Task objective: The records below are to be reproduced exactly, with every picture left out.

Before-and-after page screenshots
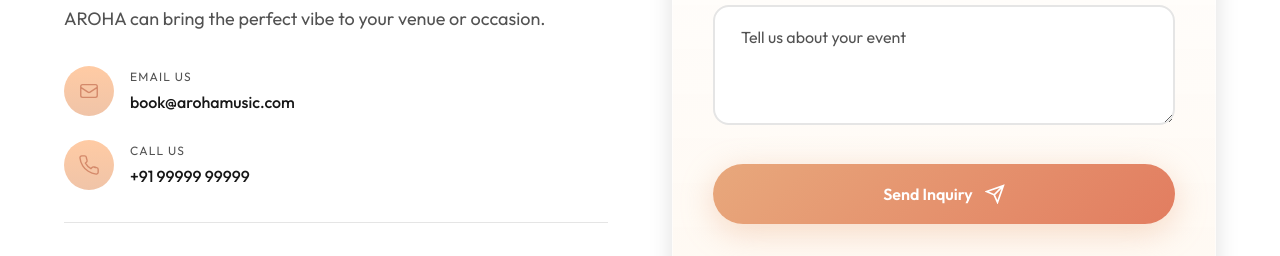
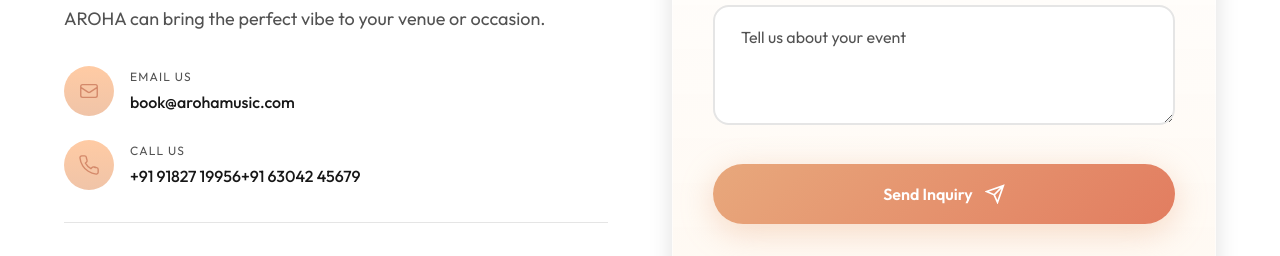
Before and after one commit to KoushikSagarr/aroha-music, a React (Vite) app: page / in a window 1280 px wide. Shown: the part 7507-7763 px from the top of the page. Built offline with nearby package versions, Linux system fonts and the light colour scheme; no server answers; the database is empty.

Commit message:
Updated contact numbers

```diff
--- a/src/components/Contact.jsx
+++ b/src/components/Contact.jsx
@@ -126,8 +126,11 @@
                                 </div>
                                 <div>
                                     <span className="contact-label">Call Us</span>
-                                    <a href="tel:+919999999999" className="contact-value">
-                                        +91 99999 99999
+                                    <a href="tel:+919182719956" className="contact-value">
+                                        +91 91827 19956
+                                    </a>
+                                    <a href="tel:+916304245679" className="contact-value">
+                                        +91 63042 45679
                                     </a>
                                 </div>
                             </motion.div>
```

Written reply:
Before and after one commit to KoushikSagarr/aroha-music, a React (Vite) app: page / in a window 1280 px wide. Shown: the part 7507-7763 px from the top of the page. Built offline with nearby package versions, Linux system fonts and the light colour scheme; no server answers; the database is empty.

Commit message:
Updated contact numbers

```diff
--- a/src/components/Contact.jsx
+++ b/src/components/Contact.jsx
@@ -126,8 +126,11 @@
                                 </div>
                                 <div>
                                     <span className="contact-label">Call Us</span>
-                                    <a href="tel:+919999999999" className="contact-value">
-                                        +91 99999 99999
+                                    <a href="tel:+919182719956" className="contact-value">
+                                        +91 91827 19956
+                                    </a>
+                                    <a href="tel:+916304245679" className="contact-value">
+                                        +91 63042 45679
                                     </a>
                                 </div>
                             </motion.div>
```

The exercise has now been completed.